They are unable to drive changes quickly with deep content insights

So many areas of a business feed into content planning and production, and it’s becoming heavily influenced by what sales and other parts of the organisation need. As Robert Rose has said before, marketing is becoming an on-demand content vending machine for other parts of the business, which stifles creativity, influence and effect.

The bottom line is that the link between content production, content utilisation and how it impacts revenue is broken. This means that when CMO’s are challenged on content investments, they find it difficult to prove ROI.

What Content Problems Can AI Solve?

The major issues barring marketers from delivering captivating brand narratives, enhancing the customer experience and ultimately driving engagement and conversions revolve around insufficient resources. It takes dedicated creative time and insights to produce consistent, high-quality and engaging content and these are a limited commodity for a marketer.

Thankfully, many laborious but essential marketing tasks can be automated by AI. Some of the more common problems marketers talk about are:

  • Understanding the context of content and tagging it correctly
  • Finding similar content from a vast library, either images or text
  • Understanding sentiment of content so that positive comments can be found quickly
  • Predicting what content works for a particular scenario based on large volumes of past performance data

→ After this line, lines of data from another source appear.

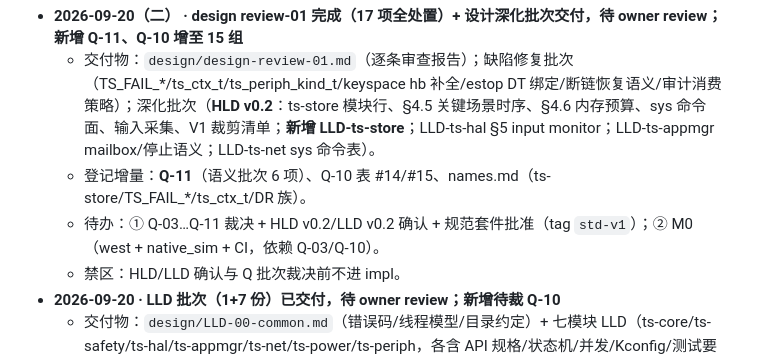
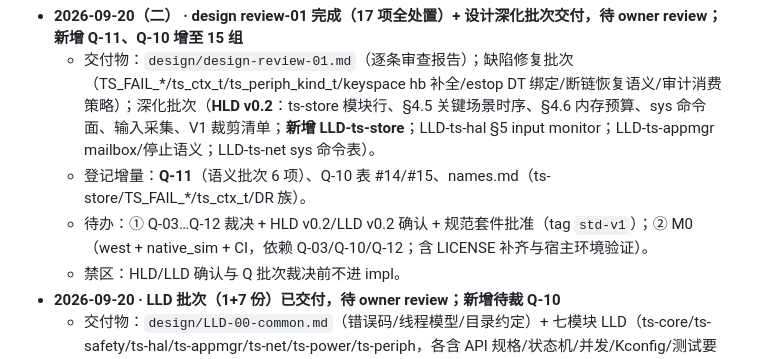
Before and after one commit to embalmer-Y/Tessera, a Markdown page: AGENTS.md, the part around the change. GitHub-like rendering.

```diff
--- a/AGENTS.md
+++ b/AGENTS.md
@@ -9,7 +9,7 @@
 - **2026-09-20（二） · design review-01 完成（17 项全处置）+ 设计深化批次交付，待 owner review；新增 Q-11、Q-10 增至 15 组**
   - 交付物：`design/design-review-01.md`（逐条审查报告）；缺陷修复批次（TS_FAIL_*/ts_ctx_t/ts_periph_kind_t/keyspace hb 补全/estop DT 绑定/断链恢复语义/审计消费策略）；深化批次（**HLD v0.2**：ts-store 模块行、§4.5 关键场景时序、§4.6 内存预算、sys 命令面、输入采集、V1 裁剪清单；**新增 LLD-ts-store**；LLD-ts-hal §5 input monitor；LLD-ts-appmgr mailbox/停止语义；LLD-ts-net sys 命令表）。
   - 登记增量：**Q-11**（语义批次 6 项）、Q-10 表 #14/#15、names.md（ts-store/TS_FAIL_*/ts_ctx_t/DR 族）。
-  - 待办：① Q-03…Q-11 裁决 + HLD v0.2/LLD v0.2 确认 + 规范套件批准（tag `std-v1`）；② M0（west + native_sim + CI，依赖 Q-03/Q-10）。
+  - 待办：① Q-03…Q-12 裁决 + HLD v0.2/LLD v0.2 确认 + 规范套件批准（tag `std-v1`）；② M0（west + native_sim + CI，依赖 Q-03/Q-10/Q-12；含 LICENSE 补齐与宿主环境验证）。
   - 禁区：HLD/LLD 确认与 Q 批次裁决前不进 impl。
 - **2026-09-20 · LLD 批次（1+7 份）已交付，待 owner review；新增待裁 Q-10**
   - 交付物：`design/LLD-00-common.md`（错误码/线程模型/目录约定）+ 七模块 LLD（ts-core/ts-safety/ts-hal/ts-appmgr/ts-net/ts-power/ts-periph，各含 API 规格/状态机/并发/Kconfig/测试要点/未决依赖）；**Q-10**（LLD 默认值清单 13 组，`decisions.md`）。
```
Also changed, not shown: decisions.md (+8 -0 lines), docs/names.md (+2 -0 lines).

AI can help with all of these broad areas. By far the biggest benefit of AI to marketing is the efficiencies it can provide when dealing with large volumes of data. It can learn from every campaign, every piece of content and every interaction far faster than you and your team can. It’s able to build a complete understanding of your brand, your consumers and your content in realtime; a mammoth task for a human.

And this continuous learning means that you’ll be getting much deeper insights to guide your campaigns. Each planning session and creative brainstorm will be directed by new information which has been pulled quickly, making sure that you’re ahead of the curve rather than behind it.

With image recognition and tagging capabilities, AI can take all of your Brand Generated (owned) and User Generated (earned) content and turn it into an easy to use asset library. Your team will no longer have to search and tag manually, and labeling standardisation means that content will be easy to find and use. This is a godsend for marketing teams that have large amounts of content squirrelled away in strange places.

When it comes to managing projects, AI can also boost engagement and performance with contextual intelligences, learning from historical data to provide you with content that has a higher potential to grab consumer attention and convert.

It can even control publication for you, connecting content with various smart publishing tools, but in an intelligent way. It will know which content will perform best on a particular channel and it can manage the optimisation, meaning that your days of trial and error testing, and faffing around with aspect ratios are over.

Where Can You Get This Type Of AI From?

If you have an in-house technical team then you may be able to implement your own solutions, although most companies choose to work with a provider as this is far more economical.   

There a several MarTech providers offering AI content solutions so when doing your research it’s important to understand what tasks you want AI to take over. Have a look at the pain points in your team. What are your most time and resource consuming tasks?

Once you have established what your process driven marketing tasks are, you can then sit down with an AI team and identify where AI can actually help.  

Armed with a clear understanding of your needs and knowing which things should be considered before you buy AI; not only will you be able to find a provider that can give you a clear return on your adoption of the technology, but you’ll have a much easier experience in adding AI to your business.

Here at StoryStream, we’ve invested an extra £1.2 million into building an unparalleled, intelligent AI system that can improve efficiency, power engaging content experiences and unlock valuable marketing insights. Talk to us today to find out how this can advance your marketing strategy.

First published on the StoryStream blog site